Detroit was a small city surrounded by an expanse of wilderness in 1827 when Edwin Jerome arrived from New York. Jerome came with his father and three brothers, who intended to go into the lumber business. Edwin opened a school at the corner where Larned and Randolph now meet and taught during the winter. The city had a population of 2,000.
To keep busy during the summer Edwin, with a penchant for math, a compass and a 100-link chain, started surveying land for sale in and around the Detroit area.
Since then Detroit has grown to cover 135 square miles of land, expanded to a population of over a million and become a titan among the world's industrial cities. And the company Edwin Jerome founded has been a part of it all.

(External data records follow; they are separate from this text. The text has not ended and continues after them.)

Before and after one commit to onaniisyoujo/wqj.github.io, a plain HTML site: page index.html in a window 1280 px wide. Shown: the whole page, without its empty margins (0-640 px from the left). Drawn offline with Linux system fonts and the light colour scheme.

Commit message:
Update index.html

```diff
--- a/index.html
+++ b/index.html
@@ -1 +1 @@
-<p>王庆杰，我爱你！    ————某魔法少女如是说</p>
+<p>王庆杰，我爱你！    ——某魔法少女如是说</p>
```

George G. Jerome Sr., and a DAC member since 1972, is the fifth generation Jerome to run the company.
Now known as George Jerome & Co., the firm boasts of having, "participated in almost every 'new' building that you can see on the Detroit skyline," including the City-County Building, Ford Auditorium, the Detroit Bank and Trust Building, the People Mover and the National Bank Building. The company also helped in the alignment of the Detroit-Windsor tunnel.
Edwin's work is a permanent fixture in the city. It was Edwin who first parceled land at "Gross Point" in 1835, mapping the area on the back of a shopping list. He also laid out Shelby, Cass, Wayne and Congress roads.

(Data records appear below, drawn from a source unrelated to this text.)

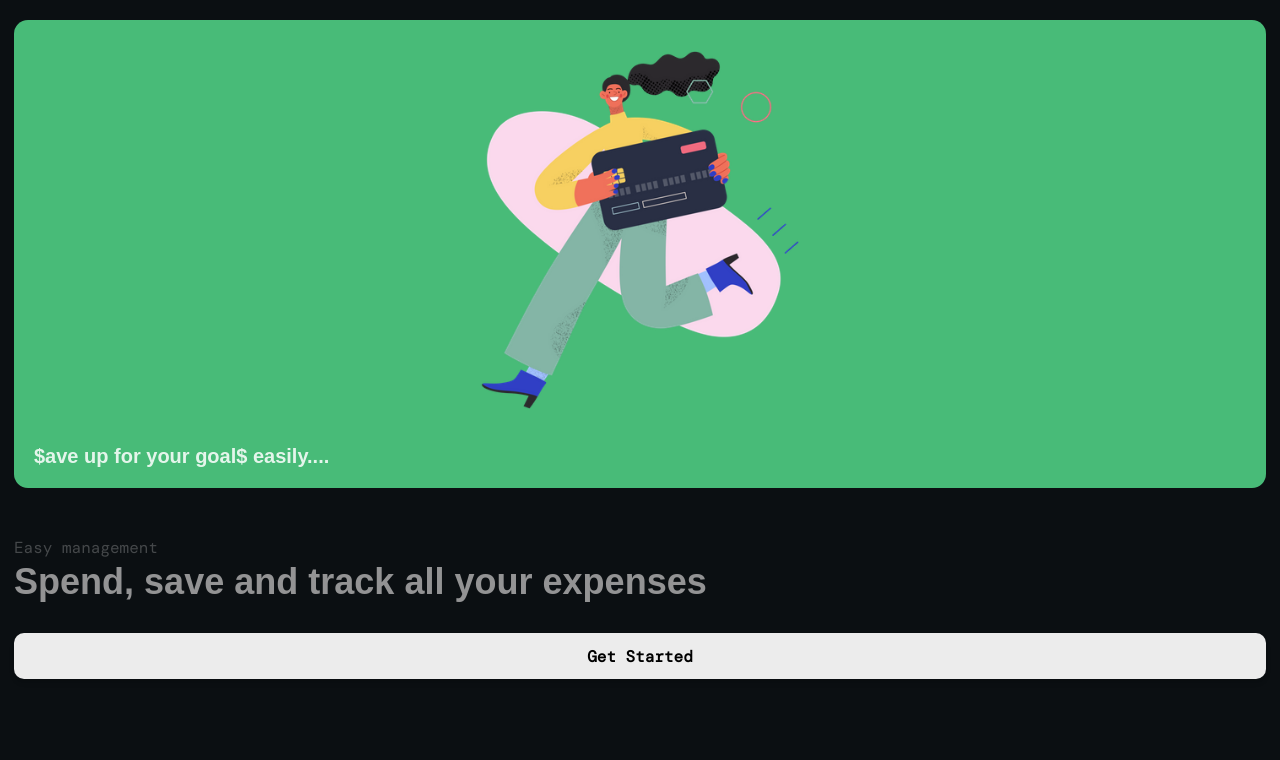
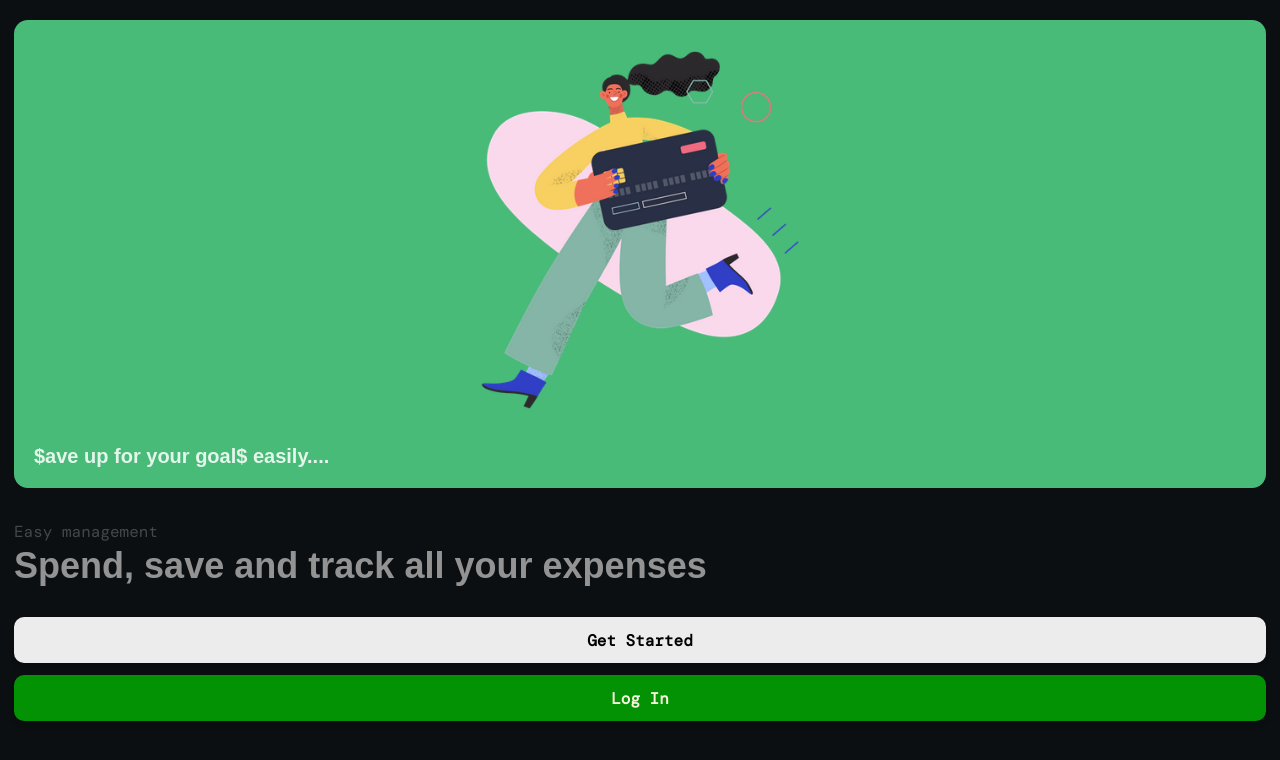
Before and after one commit to draqist/bojetin, a Next.js app: page / in a window 1280 px wide. Shown: the top 760 px of the page. Built offline with nearby package versions, Linux system fonts and the light colour scheme; a web font is replaced by a local one.

Commit message:
feat: added route to login from onboarding

```diff
--- a/pages/index.tsx
+++ b/pages/index.tsx
@@ -32,7 +32,7 @@ export default function Splash() {
         variants={quoteBlock}
         initial="hidden"
         whileInView="visible"
-        mt="48px"
+        mt="32px"
         mb="30px"
         fontFamily={"DM Mono"}
       >
@@ -51,6 +51,12 @@ export default function Splash() {
           Get Started{" "}
         </Button>
       </Link>
+      <Link as={NextLink} _hover={{ textDecoration: "none" }} href="/auth/login">
+        <Button w="full" boxShadow={"md"} color="#f5f5dc" bgColor="#039203" mt="12px" borderRadius="10px" h="46px">
+          {" "}
+          Log In{" "}
+        </Button>
+      </Link>
     </Box>
   );
 }
```
Also changed, not shown: public/fallback-C6iBqelQFFHfRRPOt1i4G.js (renamed from public/fallback-scGRx-n0Sg5SbywmMGail.js).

The Historical Society of Michigan recognizes the company as Michigan's oldest continuously operating business. It was established in 1828 on Woodward Ave. and has seen five Jerome men run it. A sixth generation, George Jerome Jr., is now working for the company.